In its newest efforts to go green and promote sustainability, the Robert H. Smith
School of Business is trashing its current system for collecting garbage and recycling
in Van Munching Hall, in favor of a more environmentally-friendly system.
A waste stream analysis conducted in 2009 showed that more than 25 percent of
all the “trash” coming from Van Munching Hall could be recycled. In addition, about
80 percent of all waste generated in individual offices is able to be recycled.
With the Can the Can program, the school hopes to capture a large portion of that
“Since a key focus of the Smith School is sustainability, we whole heartedly
endorse this effort. As such, this program will be implemented in Van Munching Hall
at the end of January,” said G. “Anand” Anandalingam, dean of the Smith School.
The Can the Can program, which will begin implementation the week of Jan. 31
by Facilities Management, will replace the current trash-collecting method—instead
of having a large garbage receptacle in each office, “mini bins” will be used instead.
Mini bins are 6 inches tall, hold 1.5 liters of garbage, and are meant to sit
on individual desks. Each bin has a lid and the mantra “This is all the garbage
I make!” in white letters to remind users to create less waste. The mini bin program

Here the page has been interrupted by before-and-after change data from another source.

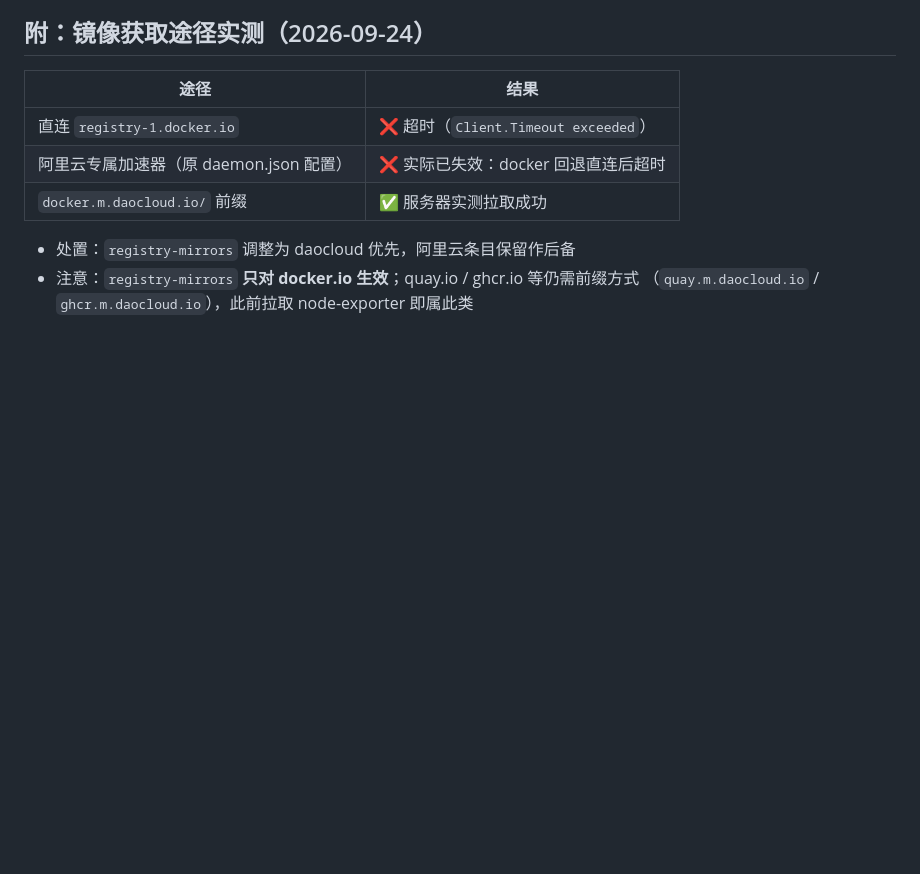
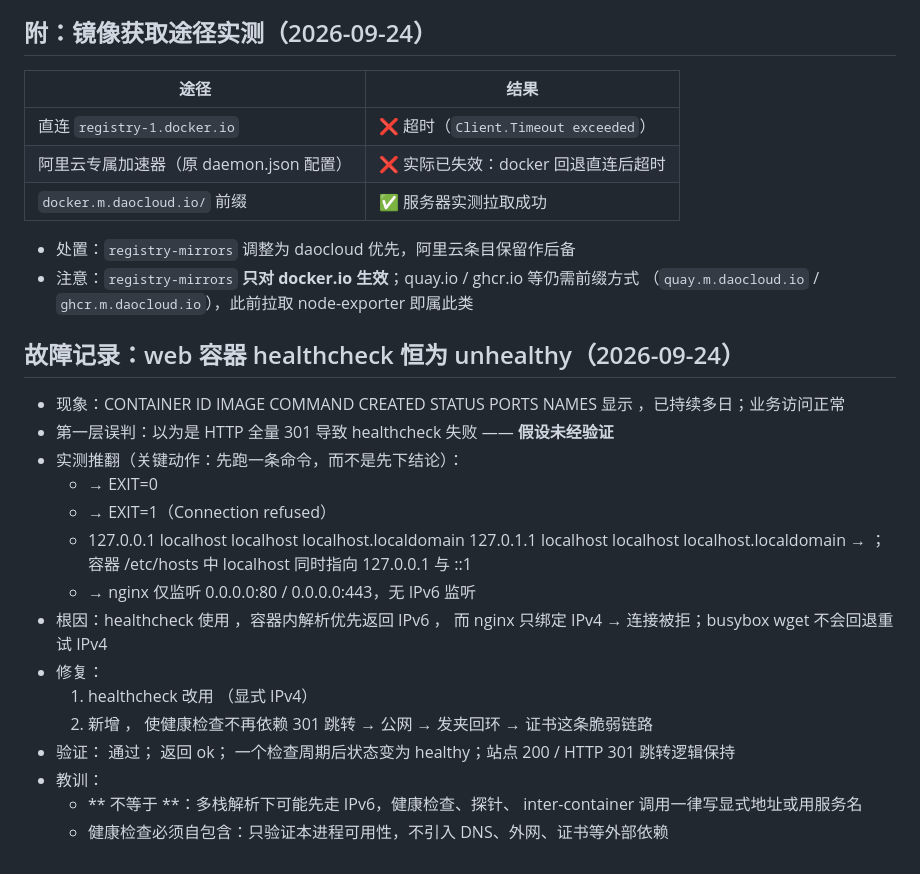
Before and after one commit to zhourui-2000/sre-lab, a Markdown page: docs/baseline.md, the part around the change. GitHub-like rendering; blank space fills up the shorter version.

Commit message:
docs: 记录 healthcheck 因 IPv6 解析失败的故障与修复

```diff
--- a/docs/baseline.md
+++ b/docs/baseline.md
@@ -177,3 +177,26 @@ text
 - 处置：`registry-mirrors` 调整为 daocloud 优先，阿里云条目保留作后备
 - 注意：`registry-mirrors` **只对 docker.io 生效**；quay.io / ghcr.io 等仍需前缀方式
   （`quay.m.daocloud.io` / `ghcr.m.daocloud.io`），此前拉取 node-exporter 即属此类
+
+## 故障记录：web 容器 healthcheck 恒为 unhealthy（2026-09-24）
+
+- 现象：CONTAINER ID   IMAGE     COMMAND   CREATED   STATUS    PORTS     NAMES 显示 ，已持续多日；业务访问正常
+- 第一层误判：以为是 HTTP 全量 301 导致 healthcheck 失败 —— **假设未经验证**
+- 实测推翻（关键动作：先跑一条命令，而不是先下结论）：
+  -  → EXIT=0
+  -  → EXIT=1（Connection refused）
+  - 127.0.0.1       localhost localhost localhost.localdomain
+127.0.1.1       localhost localhost localhost.localdomain → ；容器 /etc/hosts 中 localhost 同时指向 127.0.0.1 与 ::1
+  -  → nginx 仅监听 0.0.0.0:80 / 0.0.0.0:443，无 IPv6 监听
+- 根因：healthcheck 使用 ，容器内解析优先返回 IPv6 ，
+  而 nginx  只绑定 IPv4 → 连接被拒；busybox wget 不会回退重试 IPv4
+- 修复：
+  1. healthcheck 改用 （显式 IPv4）
+  2. 新增 ，
+     使健康检查不再依赖 301 跳转 → 公网 → 发夹回环 → 证书这条脆弱链路
+- 验证： 通过； 返回 ok；
+  一个检查周期后状态变为 healthy；站点 200 / HTTP 301 跳转逻辑保持
+- 教训：
+  - ** 不等于 **：多栈解析下可能先走 IPv6，健康检查、探针、
+    inter-container 调用一律写显式地址或用服务名
+  - 健康检查必须自包含：只验证本进程可用性，不引入 DNS、外网、证书等外部依赖
```
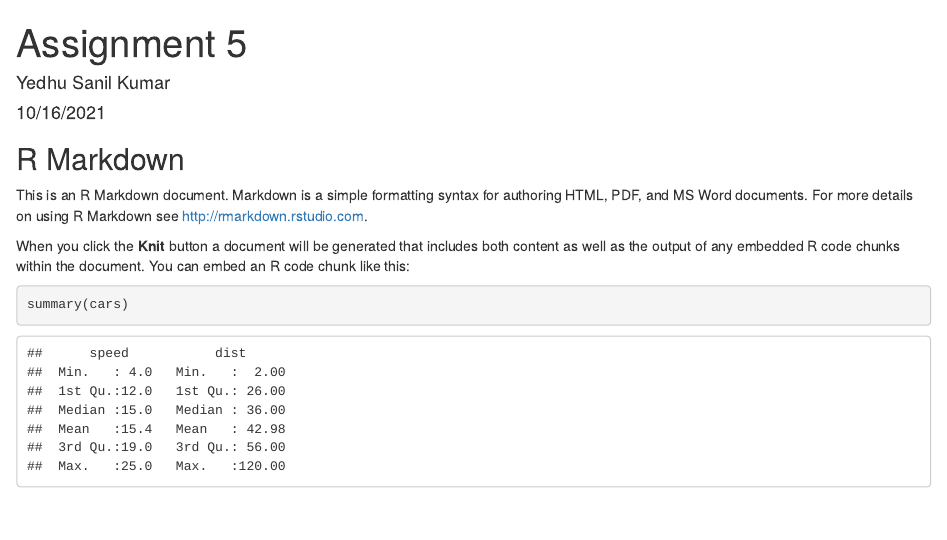
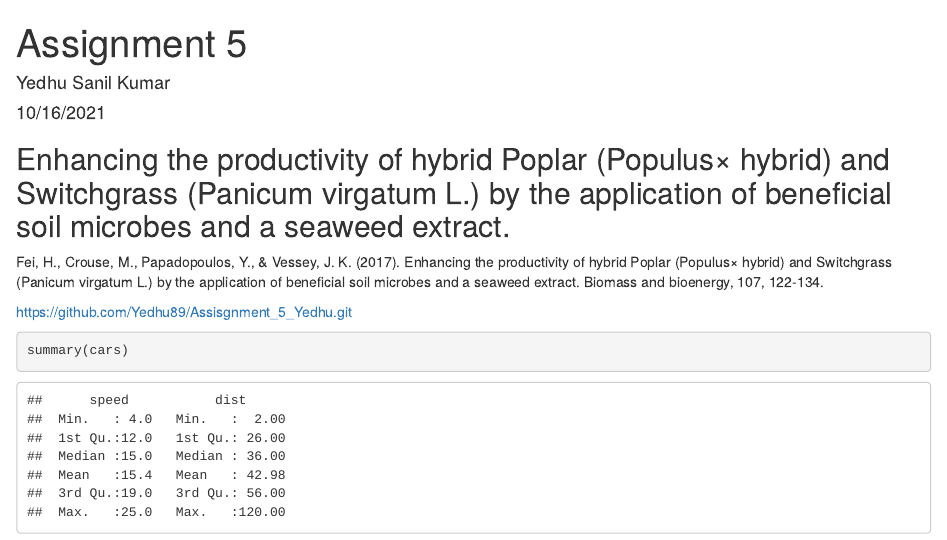
Before and after one commit to Yedhu89/Assisgnment_5_Yedhu, an R Markdown document (Assignment_5_Yedhu.Rmd): the page in a window 1100 px wide, from its top. Rendered offline with R 4.5, knitr and Pandoc, with nearby package versions.

Commit message:
Adding article title, bibliography and git link

````diff
--- a/Assignment_5_Yedhu.Rmd
+++ b/Assignment_5_Yedhu.Rmd
@@ -10,10 +11,11 @@ knitr::opts_chunk$set(echo = TRUE)
 ```
 
-## R Markdown
+## Enhancing the productivity of hybrid Poplar (Populus× hybrid) and Switchgrass (Panicum virgatum L.) by the application of beneficial soil microbes and a seaweed extract.
 
-This is an R Markdown document. Markdown is a simple formatting syntax for authoring HTML, PDF, and MS Word documents. For more details on using R Markdown see <http://rmarkdown.rstudio.com>.
+Fei, H., Crouse, M., Papadopoulos, Y., & Vessey, J. K. (2017). Enhancing the productivity of hybrid Poplar (Populus× hybrid) and Switchgrass (Panicum virgatum L.) by the application of beneficial soil microbes and a seaweed extract. Biomass and bioenergy, 107, 122-134.
 
-When you click the **Knit** button a document will be generated that includes both content as well as the output of any embedded R code chunks within the document. You can embed an R code chunk like this:
+https://github.com/Yedhu89/Assisgnment_5_Yedhu.git
+
 
 ```{r cars}
 summary(cars)
````
Also changed, not shown: Assignment_5_Yedhu.Rmd (1 more changed lines).
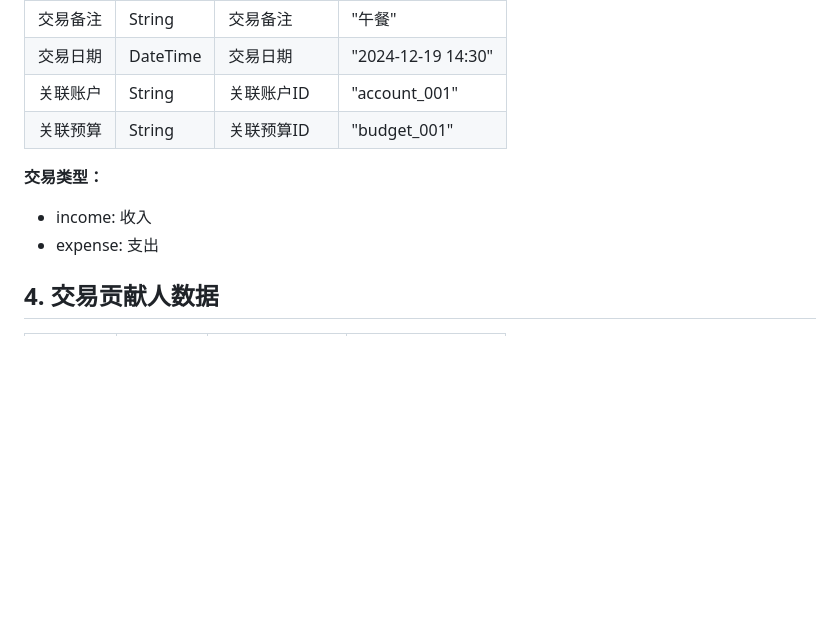
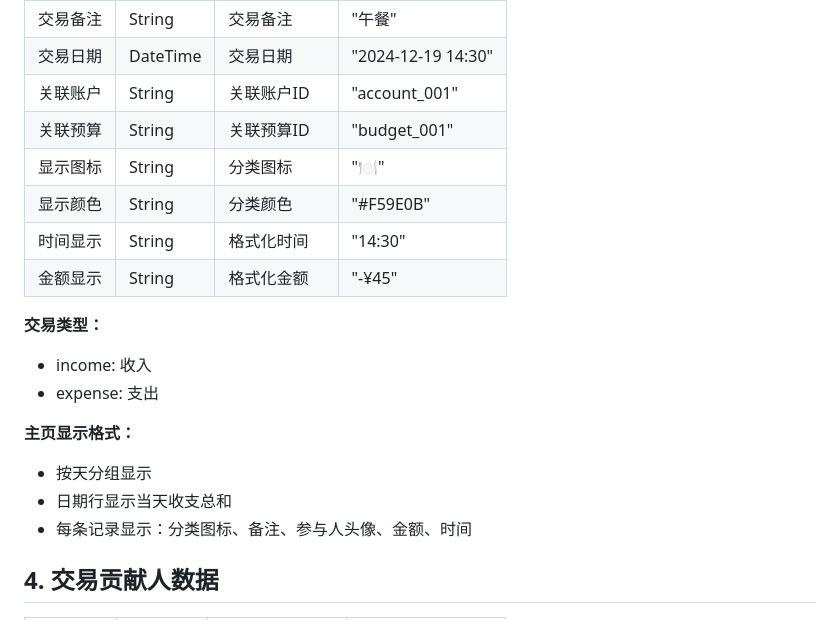
Before and after one commit to vonxq/ice-book, a Markdown page: 数据表.md, the part around the change. GitHub-like rendering; blank space fills up the shorter version.

```diff
--- a/数据表.md
+++ b/数据表.md
@@ -49,10 +49,19 @@
 | 交易日期 | DateTime | 交易日期 | "2024-12-19 14:30" |
 | 关联账户 | String | 关联账户ID | "account_001" |
 | 关联预算 | String | 关联预算ID | "budget_001" |
+| 显示图标 | String | 分类图标 | "🍽️" |
+| 显示颜色 | String | 分类颜色 | "#F59E0B" |
+| 时间显示 | String | 格式化时间 | "14:30" |
+| 金额显示 | String | 格式化金额 | "-¥45" |
 
 **交易类型：**
 - income: 收入
 - expense: 支出
+
+**主页显示格式：**
+- 按天分组显示
+- 日期行显示当天收支总和
+- 每条记录显示：分类图标、备注、参与人头像、金额、时间
 
 ## 4. 交易贡献人数据
 
```
Also changed, not shown: UI草图.md (+29 -3 lines), 功能概览表.md (+28 -3 lines).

was created by Midpoint International, Inc., a recycling solutions company.
Offices with both a recycle bin and a garbage can will lose the can, and offices
without a recycle bin will have their garbage can repurposed with a “Recycle” sticker.
All recycle bins will be used for single-stream recycling and will be emptied by
housekeeping twice a week. The mini bins, however, must be emptied by each individual
into larger garbage receptacles located nearby. These common area garbage cans will
be emptied daily.
“It’s a reversal on the way housekeeping operates today,” said Bill Guididas,
university recycling coordinator.
This program was piloted successfully in some buildings on the campus, such as
the Main Administration Building and the Chesapeake Building, and several other
colleges have signed on the program.
Lee Comstock, director of operations, said this program will be a good way to
get people to think about what they are throwing away.
“Right now, people throw away paper in their garbage cans, but paper isn’t really
trash. On the other hand, people are also throwing away food remnants after they
eat lunch at their desk. Lunch garbage doesn’t belong in an office garbage bin that
gets emptied twice a week—it belongs in the main community garbage can that gets
emptied daily,” Comstock explained. “This program will encourage people to analyze
what and where they are throwing away trash and recycling.”
Items that CAN be recycled
Items that CANNOT be recycled
Already, Comstock said he has received positive feedback about the program: “People
who are pushing sustainability say ‘go for it’ because it will get participants
to be more aware of how to be more environmentally friendly in their everyday lives.”
Jessica Bauer, writer and editor, Office of Marketing Communications